# What to produce
Retype the data exactly. Spelling and punctuation stay as they are.
BEGIN Provided data
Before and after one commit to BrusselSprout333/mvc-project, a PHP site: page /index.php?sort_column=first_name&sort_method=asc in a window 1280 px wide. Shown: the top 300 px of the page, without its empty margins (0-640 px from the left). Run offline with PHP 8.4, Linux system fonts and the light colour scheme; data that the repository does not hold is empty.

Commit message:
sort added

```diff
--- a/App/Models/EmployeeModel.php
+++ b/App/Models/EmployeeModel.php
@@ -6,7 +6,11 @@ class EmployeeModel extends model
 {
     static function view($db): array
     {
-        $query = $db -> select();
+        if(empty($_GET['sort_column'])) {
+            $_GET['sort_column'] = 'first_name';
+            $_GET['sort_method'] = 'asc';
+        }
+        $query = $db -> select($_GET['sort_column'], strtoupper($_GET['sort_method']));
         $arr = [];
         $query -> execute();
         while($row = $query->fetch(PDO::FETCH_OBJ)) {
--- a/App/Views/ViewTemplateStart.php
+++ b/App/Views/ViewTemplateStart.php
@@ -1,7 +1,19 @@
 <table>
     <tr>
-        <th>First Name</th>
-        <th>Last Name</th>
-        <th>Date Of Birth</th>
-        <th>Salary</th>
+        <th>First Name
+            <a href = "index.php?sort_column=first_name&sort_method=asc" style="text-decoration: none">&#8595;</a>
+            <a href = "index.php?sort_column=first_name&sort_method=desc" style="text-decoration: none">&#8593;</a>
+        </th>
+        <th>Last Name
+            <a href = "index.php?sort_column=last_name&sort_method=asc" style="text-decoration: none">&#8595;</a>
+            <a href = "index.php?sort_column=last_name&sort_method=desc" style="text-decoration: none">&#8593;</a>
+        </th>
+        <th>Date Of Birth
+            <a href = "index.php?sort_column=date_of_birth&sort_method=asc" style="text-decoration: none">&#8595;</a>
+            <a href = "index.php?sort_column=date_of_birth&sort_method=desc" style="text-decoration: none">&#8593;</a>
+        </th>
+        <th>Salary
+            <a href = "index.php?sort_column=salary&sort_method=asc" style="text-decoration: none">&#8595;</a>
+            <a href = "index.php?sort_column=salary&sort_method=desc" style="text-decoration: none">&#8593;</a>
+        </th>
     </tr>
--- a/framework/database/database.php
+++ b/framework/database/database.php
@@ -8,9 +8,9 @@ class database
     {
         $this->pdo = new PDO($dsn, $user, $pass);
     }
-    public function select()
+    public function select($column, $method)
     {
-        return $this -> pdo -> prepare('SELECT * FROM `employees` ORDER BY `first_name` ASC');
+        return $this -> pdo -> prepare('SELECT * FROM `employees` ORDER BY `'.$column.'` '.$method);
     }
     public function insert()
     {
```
END Provided data
# Reply
Before and after one commit to BrusselSprout333/mvc-project, a PHP site: page /index.php?sort_column=first_name&sort_method=asc in a window 1280 px wide. Shown: the top 300 px of the page, without its empty margins (0-640 px from the left). Run offline with PHP 8.4, Linux system fonts and the light colour scheme; data that the repository does not hold is empty.

Commit message:
sort added

```diff
--- a/App/Models/EmployeeModel.php
+++ b/App/Models/EmployeeModel.php
@@ -6,7 +6,11 @@ class EmployeeModel extends model
 {
     static function view($db): array
     {
-        $query = $db -> select();
+        if(empty($_GET['sort_column'])) {
+            $_GET['sort_column'] = 'first_name';
+            $_GET['sort_method'] = 'asc';
+        }
+        $query = $db -> select($_GET['sort_column'], strtoupper($_GET['sort_method']));
         $arr = [];
         $query -> execute();
         while($row = $query->fetch(PDO::FETCH_OBJ)) {
--- a/App/Views/ViewTemplateStart.php
+++ b/App/Views/ViewTemplateStart.php
@@ -1,7 +1,19 @@
 <table>
     <tr>
-        <th>First Name</th>
-        <th>Last Name</th>
-        <th>Date Of Birth</th>
-        <th>Salary</th>
+        <th>First Name
+            <a href = "index.php?sort_column=first_name&sort_method=asc" style="text-decoration: none">&#8595;</a>
+            <a href = "index.php?sort_column=first_name&sort_method=desc" style="text-decoration: none">&#8593;</a>
+        </th>
+        <th>Last Name
+            <a href = "index.php?sort_column=last_name&sort_method=asc" style="text-decoration: none">&#8595;</a>
+            <a href = "index.php?sort_column=last_name&sort_method=desc" style="text-decoration: none">&#8593;</a>
+        </th>
+        <th>Date Of Birth
+            <a href = "index.php?sort_column=date_of_birth&sort_method=asc" style="text-decoration: none">&#8595;</a>
+            <a href = "index.php?sort_column=date_of_birth&sort_method=desc" style="text-decoration: none">&#8593;</a>
+        </th>
+        <th>Salary
+            <a href = "index.php?sort_column=salary&sort_method=asc" style="text-decoration: none">&#8595;</a>
+            <a href = "index.php?sort_column=salary&sort_method=desc" style="text-decoration: none">&#8593;</a>
+        </th>
     </tr>
--- a/framework/database/database.php
+++ b/framework/database/database.php
@@ -8,9 +8,9 @@ class database
     {
         $this->pdo = new PDO($dsn, $user, $pass);
     }
-    public function select()
+    public function select($column, $method)
     {
-        return $this -> pdo -> prepare('SELECT * FROM `employees` ORDER BY `first_name` ASC');
+        return $this -> pdo -> prepare('SELECT * FROM `employees` ORDER BY `'.$column.'` '.$method);
     }
     public function insert()
     {
```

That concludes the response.